━━━ Data shown

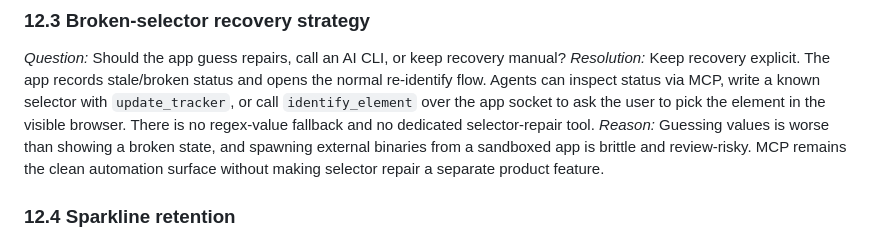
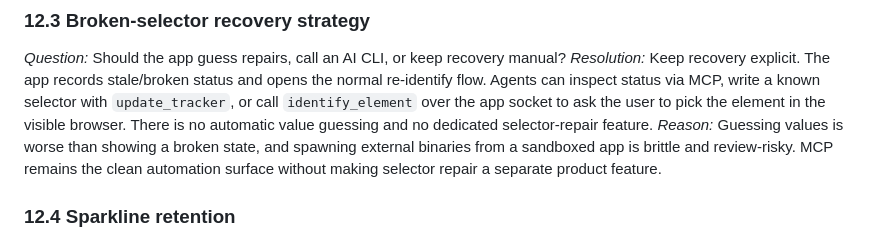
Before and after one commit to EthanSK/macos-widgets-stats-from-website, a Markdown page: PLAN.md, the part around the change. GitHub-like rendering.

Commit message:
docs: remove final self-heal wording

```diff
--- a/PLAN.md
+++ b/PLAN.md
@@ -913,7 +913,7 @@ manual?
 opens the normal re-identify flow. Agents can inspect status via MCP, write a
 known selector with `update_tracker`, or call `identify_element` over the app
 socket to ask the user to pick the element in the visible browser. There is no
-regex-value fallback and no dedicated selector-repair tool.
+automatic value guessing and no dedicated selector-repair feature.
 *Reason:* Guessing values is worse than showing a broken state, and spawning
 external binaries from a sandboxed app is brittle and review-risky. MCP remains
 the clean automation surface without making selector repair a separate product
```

━━━━━━
━━━ Data shown

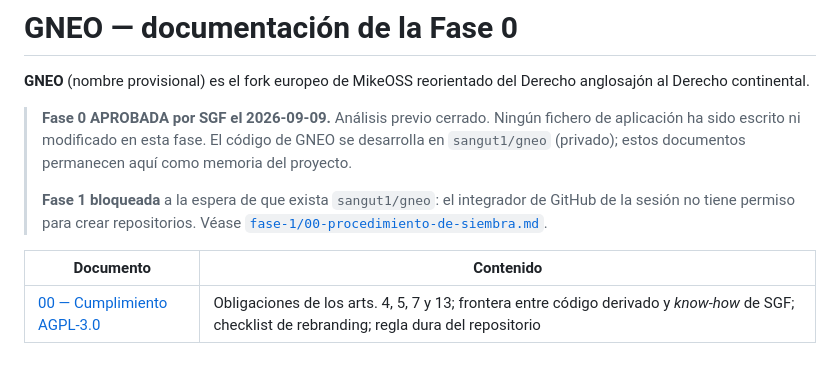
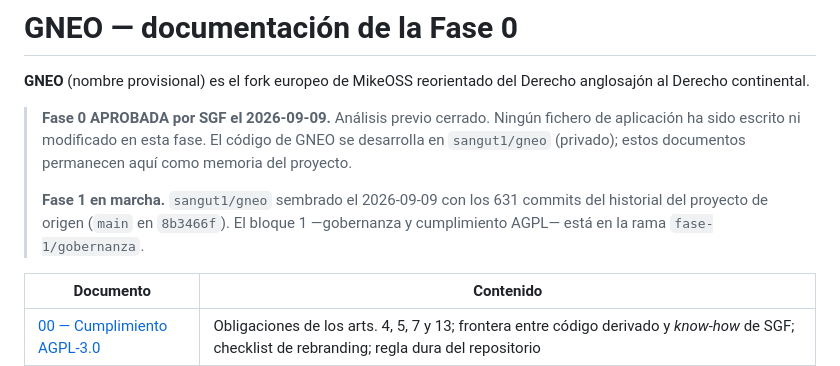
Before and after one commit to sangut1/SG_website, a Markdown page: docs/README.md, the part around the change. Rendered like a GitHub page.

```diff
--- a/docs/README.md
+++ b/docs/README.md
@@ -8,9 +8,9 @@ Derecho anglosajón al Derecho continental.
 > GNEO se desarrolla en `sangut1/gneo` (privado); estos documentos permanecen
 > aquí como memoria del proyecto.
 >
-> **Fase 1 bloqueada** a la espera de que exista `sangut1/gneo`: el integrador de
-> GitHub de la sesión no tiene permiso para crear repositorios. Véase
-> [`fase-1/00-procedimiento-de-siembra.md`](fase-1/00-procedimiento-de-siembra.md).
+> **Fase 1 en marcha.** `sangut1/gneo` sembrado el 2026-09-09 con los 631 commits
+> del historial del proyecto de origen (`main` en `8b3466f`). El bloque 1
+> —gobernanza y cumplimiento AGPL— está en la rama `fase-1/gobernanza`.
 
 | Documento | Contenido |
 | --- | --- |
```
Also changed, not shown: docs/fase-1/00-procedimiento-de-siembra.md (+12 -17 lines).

━━━━━━

Action item:
Report how many lines of the preceding records include "after". Output the number only.

Answer to this task:
2